Electricity – underground cables
What you need to do
Damage to underground electrical cables can cause fatal or severe injury and the law says you must take precautions to avoid danger.
This can be achieved by a safe system of work based on planning, use of plans, cable locating devices and safe digging practices.
These four elements complement each other, and should all be used when working near buried cables.
What you need to know
Injuries are usually caused by the explosive effects of arcing current and associated flames resulting in severe, potentially fatal, burns to the hands, face and body.
This can occur when a cable is:
- penetrated by a sharp object such as the point of a tool; or
- crushed severely enough to cause internal contact between the conductors or between metallic sheathing and one or more conductors.
Incidents may also arise from cables that have been damaged but left unreported and unrepaired.
Planning the work
The project client with the help of the principal designer (where one exists) must provide relevant information (known as pre-construction information) to designers and contractors about underground services so that they can plan the work to eliminate or reduce risks.
Most service cables belong to the regional electricity company. However, it is possible that some cables belong to other bodies eg highways authority, Ministry of Defence or Network Rail.
You may need to make dead for the work to proceed safely. Electricity companies are required to give five days’ notice to customers whose supply is to be disconnected.
Careful planning is essential before the work starts. Risk assessments should consider how the work is to be carried out, ensuring local circumstances are taken into account.
Using cable plans
Plans or other suitable information about all buried services in the area should be obtained and reviewed before any excavation work starts.
Where it is not possible for those undertaking the excavation work to obtain information eg emergency work being undertaken, the work should be carried out as though there are buried services in the area.
Symbols on electricity cable plans may vary between utilities and advice should be sought from the issuing office. Remember that high-voltage cables may be shown on separate plans from low-voltage cables.
Plans give only an indication of the location, configuration and number of underground services at a particular site. Subsequent tracing by locating devices is essential.
Cable locating devices
Before work begins, underground cables must be located, identified and clearly marked.
The position of the cable in or near the proposed work area should be pinpointed as accurately as possible by means of a locating device, using plans, and other information as a guide to the possible location of services and to help interpret the signal.
Remember: Locators should be used frequently and repeatedly during the course of the work.
People who use a locator should have received thorough training in its use and limitations.
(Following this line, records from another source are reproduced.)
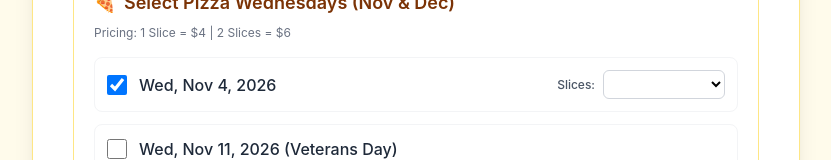
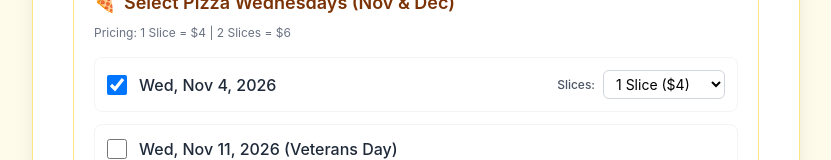
Before and after one commit to devond5/Casa-Dei-Girasoli-Pizza-Fundraiser, an Angular app: page / in a window 1280 px wide. Both pictures are taken after a click on the label "Wed, Nov 4, 2026". Shown: the part 759-919 px from the top of the page, without its empty margins (224-1055 px from the left). Built offline with nearby package versions, Linux system fonts and the light colour scheme.

Commit message:
changes and fixes

```diff
--- a/angular.json
+++ b/angular.json
@@ -31,12 +31,8 @@
             ],
             "styles": ["src/tailwind.css", "src/styles.scss"],
             "server": "src/main.server.ts",
-            "outputMode": "server",
             "security": {
               "allowedHosts": []
-            },
-            "ssr": {
-              "entry": "src/server.ts"
             }
           },
           "configurations": {
@@ -53,7 +49,14 @@
                   "maximumError": "8kB"
                 }
               ],
-              "outputHashing": "all"
+              "outputHashing": "all",
+              "prerender": false,
+              "ssr": false,
+              "outputPath": "dist/casa-dei-girasoli-pizza-fundraiser",
+              "index": "src/index.html",
+              "browser": "src/main.ts",
+              "outputMode": "static",
+              "baseHref": "/casa-dei-girasoli-pizza-fundraiser/",
             },
             "development": {
               "optimization": false,
--- a/src/app/app.ts
+++ b/src/app/app.ts
@@ -1,10 +1,9 @@
 import { Component, signal } from '@angular/core';
-import { RouterOutlet } from '@angular/router';
 import { PizzaFormComponent } from './pizza-form-component/pizza-form-component';
 
 @Component({
   selector: 'app-root',
-  imports: [RouterOutlet, PizzaFormComponent],
+  imports: [PizzaFormComponent],
   templateUrl: './app.html',
   styleUrl: './app.scss'
 })
--- a/src/app/pizza-form-component/pizza-form-component.html
+++ b/src/app/pizza-form-component/pizza-form-component.html
@@ -138,12 +138,12 @@
               <div *ngIf="option.selected" class="flex items-center space-x-2 sm:ml-auto">
                 <span class="text-xs text-gray-600 font-medium">Slices:</span>
                 <select
-                  [value]="option.slices"
-                  (change)="updateSlices(option, $event)"
+                  [(ngModel)]="option.slices"
+                  [ngModelOptions]="{ standalone: true }"
                   class="rounded-md border border-gray-300 px-2 py-1 text-sm bg-white focus:ring-amber-500"
                 >
-                  <option [value]="1">1 Slice ($4)</option>
-                  <option [value]="2">2 Slices ($6)</option>
+                  <option [ngValue]="1">1 Slice ($4)</option>
+                  <option [ngValue]="2">2 Slices ($6)</option>
                 </select>
               </div>
             </div>
--- a/src/app/pizza-form-component/pizza-form-component.ts
+++ b/src/app/pizza-form-component/pizza-form-component.ts
@@ -54,10 +54,12 @@ export class PizzaFormComponent implements OnInit {
       studentLastName: ['', Validators.required],
       studentClass: ['', Validators.required],
     });
+
+    emailjs.init('uPrASEZVKK_WCF0w7');
   }
 
   ngOnInit() {
-    this.orderForm.get('parentPhone')?.valueChanges.subscribe(value => {
+    this.orderForm.get('parentPhone')?.valueChanges.subscribe((value) => {
       if (!value) return;
       const formatted = this.formatUSPhoneNumber(value);
       if (formatted !== value) {
@@ -121,7 +123,7 @@ export class PizzaFormComponent implements OnInit {
 
     // 3. Send via EmailJS (Replace with your actual Service ID, Template ID, and Public Key)
     emailjs
-      .send('YOUR_SERVICE_ID', 'YOUR_TEMPLATE_ID', templateParams, 'YOUR_PUBLIC_KEY')
+      .send('service_cgfvbyc', 'template_ojgc687', templateParams, 'uPrASEZVKK_WCF0w7')
       .then(() => {
         this.submittedData = {
           ...formValues,
@@ -152,6 +154,9 @@ export class PizzaFormComponent implements OnInit {
 
   toggleDate(option: PizzaDateOption) {
     option.selected = !option.selected;
+    if (option.selected) {
+      option.slices = 1;
+    }
   }
 
   updateSlices(option: PizzaDateOption, event: Event) {
```
Lines whose indentation alone changed are shown as unchanged.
Locating devices should always be used in accordance with the manufacturer’s instructions, regularly checked and maintained in good working order.
Safe digging practices
Excavation work should be carried out carefully and follow recognised safe digging practices.
Once a locating device has been used to determine position and route, excavation may proceed, with trial holes dug using suitable hand tools as necessary to confirm the position.
Excavate alongside the service rather than directly above it. Final exposure of the service by horizontal digging is recommended, as the force applied to hand tools can be controlled more effectively.
Insulated tools should be used when hand digging near electric cables.